The 19th-century house at Kinmel Park sits prominently in its landscape park which was a deer park in the 17th century. There is a well-preserved late-19th-century formal garden, probably designed by William Nesfield. A walled garden, associated with the 17th-century house, Old Kinmel, acted as an extension of the pleasure garden in the 19th century.
Early records show that Bodnant (which in Welsh means ‘dwelling by a stream’) was home to the Lloyd family from the reign of James 1, passing by marriage to the Forbes family in the mid 1700s. In 1792 Colonel Forbes built an Italianate mansion to replace an earlier house and developed the parkland around Bodnant Hall, in English Landscape style.
On Colonel Forbes’ death in 1820 the estate passed by marriage again to William Hanmer of Bettisfield Park in Flintshire. Hanmer made his own improvements, building the present Old Mill between 1828 and 1837, and extending the garden around the mansion house.
Castle Deudraeth, Portmeirion
The construction of Castell Deudraeth was recorded in 1188 by Gerald of Wales, who wrote: “We crossed the Traeth mawr and the Traeth Bychan. These are two arms of the sea, one large and one small. Two stone castles have been built there recently. The one called Castell Deudraeth belongs to the sons of Cynan and is situated in the Eifionydd area, facing the northern Mountains.”

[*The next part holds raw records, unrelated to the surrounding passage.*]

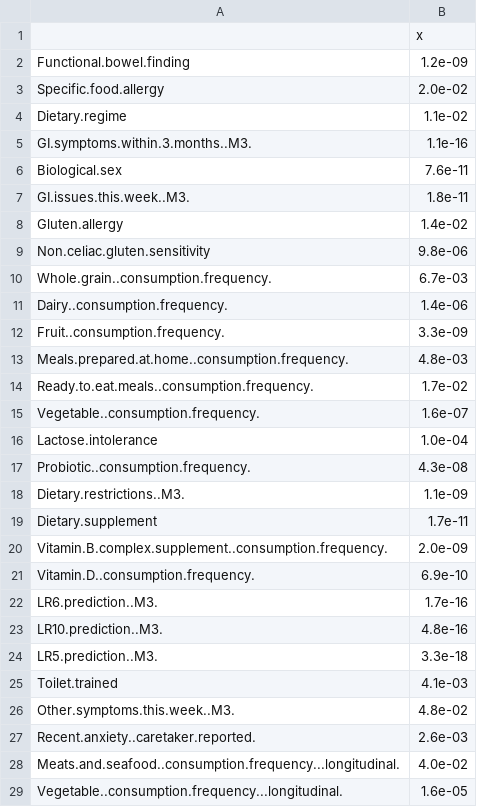
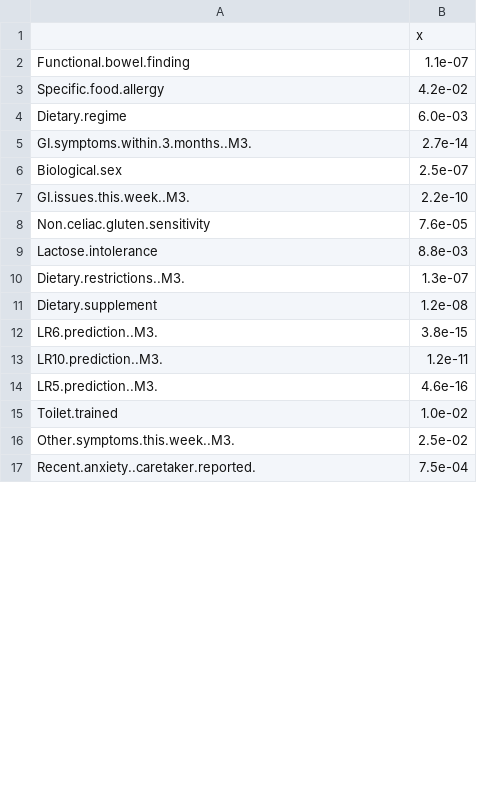
Before and after one commit to MaudeDavidLab/M3_Phyloseq_Analysis, a CSV file: Xsqr_05.csv, drawn as a sheet; only a part is shown; the diff covers the shown part only.

```diff
--- a/Xsqr_05.csv
+++ b/Xsqr_05.csv
@@ -1,29 +1,17 @@
 ,x
-Functional.bowel.finding,1.2e-09
-Specific.food.allergy,2.0e-02
-Dietary.regime,1.1e-02
-GI.symptoms.within.3.months..M3.,1.1e-16
-Biological.sex,7.6e-11
-GI.issues.this.week..M3.,1.8e-11
-Gluten.allergy,1.4e-02
-Non.celiac.gluten.sensitivity,9.8e-06
-Whole.grain..consumption.frequency.,6.7e-03
-Dairy..consumption.frequency.,1.4e-06
-Fruit..consumption.frequency.,3.3e-09
-Meals.prepared.at.home..consumption.frequency.,4.8e-03
-Ready.to.eat.meals..consumption.frequency.,1.7e-02
-Vegetable..consumption.frequency.,1.6e-07
-Lactose.intolerance,1.0e-04
-Probiotic..consumption.frequency.,4.3e-08
-Dietary.restrictions..M3.,1.1e-09
-Dietary.supplement,1.7e-11
-Vitamin.B.complex.supplement..consumption.frequency.,2.0e-09
-Vitamin.D..consumption.frequency.,6.9e-10
-LR6.prediction..M3.,1.7e-16
-LR10.prediction..M3.,4.8e-16
-LR5.prediction..M3.,3.3e-18
-Toilet.trained,4.1e-03
-Other.symptoms.this.week..M3.,4.8e-02
-Recent.anxiety..caretaker.reported.,2.6e-03
-Meats.and.seafood..consumption.frequency...longitudinal.,4.0e-02
-Vegetable..consumption.frequency...longitudinal.,1.6e-05
+Functional.bowel.finding,1.1e-07
+Specific.food.allergy,4.2e-02
+Dietary.regime,6.0e-03
+GI.symptoms.within.3.months..M3.,2.7e-14
+Biological.sex,2.5e-07
+GI.issues.this.week..M3.,2.2e-10
+Non.celiac.gluten.sensitivity,7.6e-05
+Lactose.intolerance,8.8e-03
+Dietary.restrictions..M3.,1.3e-07
+Dietary.supplement,1.2e-08
+LR6.prediction..M3.,3.8e-15
+LR10.prediction..M3.,1.2e-11
+LR5.prediction..M3.,4.6e-16
+Toilet.trained,1.0e-02
+Other.symptoms.this.week..M3.,2.5e-02
+Recent.anxiety..caretaker.reported.,7.5e-04
```
Also changed, not shown: 1 added row, 1 removed row and 2 edited cells elsewhere in this file, Dietary_var_chisq_test.csv, PERMANOVA.csv, 13 other files.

Castell Deudraeth was referenced again by the 17th century philologist, geologist, natural historian and keeper of the Ashmolean Museum in Oxford, Edward Lhuyd in 1700. Lhuyd recorded the name as Aber Iâ, stating ” The Castle of Aber Iâ yet stood in ruined form overlooking the south western extremity of the peninsula”.